Hong Kong has many natural harbors, that of Victoria (c.17 sq mi/44 sq km) being one of the finest in the world. The colony grew around this beautiful, sheltered, deepwater port, and today an estimated 75% of the population are concentrated there. Victoria lies at the foot of Victoria Peak (1,805 ft/550 m), the center of an extensively quarried granite range covering much of Hong Kong island. As the city has grown, large sections of Victoria Harbor have been filled in to provide space for office buildings, a convention center, and highways.
About 95% of the people are ethnic Chinese, some 2% are Filipino, and there are substantial British and American communities. Cantonese and English are official languages, and other Chinese dialects are spoken. About 90% of the population practice traditional Chinese religions, and some 10% are Christian. Hong Kong's educational institutions include the Univ. of Hong Kong and Chinese Univ.
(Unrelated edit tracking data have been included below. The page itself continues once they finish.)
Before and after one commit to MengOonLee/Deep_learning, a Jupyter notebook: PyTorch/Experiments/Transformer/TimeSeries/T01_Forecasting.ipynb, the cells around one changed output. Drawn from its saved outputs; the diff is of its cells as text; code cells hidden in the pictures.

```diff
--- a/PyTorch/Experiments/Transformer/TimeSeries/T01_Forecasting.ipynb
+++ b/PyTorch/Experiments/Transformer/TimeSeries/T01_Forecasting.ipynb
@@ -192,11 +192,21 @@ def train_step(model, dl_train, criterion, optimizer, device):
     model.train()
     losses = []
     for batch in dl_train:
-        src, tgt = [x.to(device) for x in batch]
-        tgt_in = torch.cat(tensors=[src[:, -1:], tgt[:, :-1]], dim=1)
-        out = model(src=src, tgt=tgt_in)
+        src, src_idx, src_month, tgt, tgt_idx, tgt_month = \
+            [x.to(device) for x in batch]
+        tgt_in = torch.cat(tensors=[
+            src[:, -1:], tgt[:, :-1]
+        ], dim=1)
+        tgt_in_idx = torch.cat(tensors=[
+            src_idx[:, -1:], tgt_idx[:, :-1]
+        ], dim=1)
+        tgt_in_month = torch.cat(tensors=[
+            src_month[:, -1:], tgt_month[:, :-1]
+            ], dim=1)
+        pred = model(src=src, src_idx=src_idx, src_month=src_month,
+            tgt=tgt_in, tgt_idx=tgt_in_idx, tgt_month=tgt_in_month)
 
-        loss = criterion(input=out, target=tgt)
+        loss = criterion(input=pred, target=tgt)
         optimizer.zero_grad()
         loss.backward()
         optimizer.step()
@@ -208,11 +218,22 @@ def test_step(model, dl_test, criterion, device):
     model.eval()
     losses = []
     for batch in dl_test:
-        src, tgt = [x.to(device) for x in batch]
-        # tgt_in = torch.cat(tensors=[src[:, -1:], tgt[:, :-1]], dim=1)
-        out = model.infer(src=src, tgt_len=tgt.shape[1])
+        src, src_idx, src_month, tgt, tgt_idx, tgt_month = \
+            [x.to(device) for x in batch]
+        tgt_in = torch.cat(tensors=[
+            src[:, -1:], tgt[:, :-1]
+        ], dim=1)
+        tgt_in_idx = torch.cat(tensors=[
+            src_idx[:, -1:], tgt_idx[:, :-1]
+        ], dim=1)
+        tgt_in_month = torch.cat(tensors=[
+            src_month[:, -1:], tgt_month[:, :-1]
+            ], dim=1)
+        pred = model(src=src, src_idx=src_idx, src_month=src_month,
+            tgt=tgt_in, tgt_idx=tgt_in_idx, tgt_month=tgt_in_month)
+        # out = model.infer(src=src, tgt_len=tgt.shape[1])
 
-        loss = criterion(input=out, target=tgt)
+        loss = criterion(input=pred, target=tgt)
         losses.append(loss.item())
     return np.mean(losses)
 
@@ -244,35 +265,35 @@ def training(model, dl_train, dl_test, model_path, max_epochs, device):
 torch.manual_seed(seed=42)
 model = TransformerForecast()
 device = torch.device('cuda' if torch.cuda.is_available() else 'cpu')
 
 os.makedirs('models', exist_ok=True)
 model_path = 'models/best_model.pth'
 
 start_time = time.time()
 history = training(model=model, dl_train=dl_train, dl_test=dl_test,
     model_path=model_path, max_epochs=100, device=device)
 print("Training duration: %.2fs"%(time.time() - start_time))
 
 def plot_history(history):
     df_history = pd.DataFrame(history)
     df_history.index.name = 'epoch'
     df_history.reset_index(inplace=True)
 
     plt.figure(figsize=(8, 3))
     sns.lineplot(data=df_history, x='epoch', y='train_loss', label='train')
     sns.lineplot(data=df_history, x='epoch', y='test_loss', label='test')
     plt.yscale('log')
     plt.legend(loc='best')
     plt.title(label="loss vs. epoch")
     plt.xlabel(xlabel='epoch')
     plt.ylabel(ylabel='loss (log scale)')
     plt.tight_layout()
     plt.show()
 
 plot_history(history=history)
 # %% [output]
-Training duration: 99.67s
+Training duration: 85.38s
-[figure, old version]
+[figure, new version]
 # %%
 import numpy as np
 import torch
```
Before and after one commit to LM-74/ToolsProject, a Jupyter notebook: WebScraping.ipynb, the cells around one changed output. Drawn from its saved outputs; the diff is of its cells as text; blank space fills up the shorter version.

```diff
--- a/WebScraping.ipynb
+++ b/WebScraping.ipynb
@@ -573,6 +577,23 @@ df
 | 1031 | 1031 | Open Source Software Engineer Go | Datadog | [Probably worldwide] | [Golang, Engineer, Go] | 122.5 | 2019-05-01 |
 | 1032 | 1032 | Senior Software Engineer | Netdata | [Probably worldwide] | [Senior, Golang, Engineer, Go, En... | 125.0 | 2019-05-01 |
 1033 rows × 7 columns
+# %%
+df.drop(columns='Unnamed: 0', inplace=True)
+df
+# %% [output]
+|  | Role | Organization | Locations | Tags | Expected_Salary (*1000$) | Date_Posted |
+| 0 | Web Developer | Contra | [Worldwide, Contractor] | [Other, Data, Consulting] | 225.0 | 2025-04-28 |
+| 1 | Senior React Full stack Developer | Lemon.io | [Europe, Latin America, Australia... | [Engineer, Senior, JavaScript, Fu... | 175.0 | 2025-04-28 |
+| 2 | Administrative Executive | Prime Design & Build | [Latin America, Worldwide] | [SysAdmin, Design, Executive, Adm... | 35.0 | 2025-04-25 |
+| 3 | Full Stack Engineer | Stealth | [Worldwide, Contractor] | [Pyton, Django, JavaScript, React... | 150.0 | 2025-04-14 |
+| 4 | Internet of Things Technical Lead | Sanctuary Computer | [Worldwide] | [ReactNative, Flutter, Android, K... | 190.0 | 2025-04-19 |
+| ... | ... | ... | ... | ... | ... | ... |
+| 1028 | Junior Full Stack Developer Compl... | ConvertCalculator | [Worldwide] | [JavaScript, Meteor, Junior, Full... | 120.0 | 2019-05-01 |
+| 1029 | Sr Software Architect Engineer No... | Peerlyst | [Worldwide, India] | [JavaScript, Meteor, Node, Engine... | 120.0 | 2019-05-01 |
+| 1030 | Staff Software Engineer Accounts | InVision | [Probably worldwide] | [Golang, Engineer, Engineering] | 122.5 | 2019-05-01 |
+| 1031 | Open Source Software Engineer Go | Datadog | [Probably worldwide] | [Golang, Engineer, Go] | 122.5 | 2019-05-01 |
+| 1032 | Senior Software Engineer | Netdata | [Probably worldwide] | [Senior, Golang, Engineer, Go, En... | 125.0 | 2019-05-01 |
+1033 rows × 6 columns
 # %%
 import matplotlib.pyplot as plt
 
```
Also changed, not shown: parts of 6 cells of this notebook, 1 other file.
Hong Kong is governed under the Basic Law as approved in 1990 by the National People's Congress of China. The head of state is the president of China. The government is headed by the chief executive, who is elected by the 800-member electoral committee for a five-year term. The legislature consists of the 60-seat Legislative Council, half of whose members are directly elected, and half indirectly, for four-year terms. Changes adopted in 2010 increased the number of directly elected seats to 40, but required that 5 of the new members be chosen from among district members; the electoral committee was expanded to 1,200 members. The main parties are the prodemocracy Democratic party, the probusiness Liberal Party, and the Beijing-oriented Democratic Alliance for the Betterment of Hong Kong.
The Columbia Electronic Encyclopedia, 6th ed. Copyright © 2012, Columbia University Press. All rights reserved.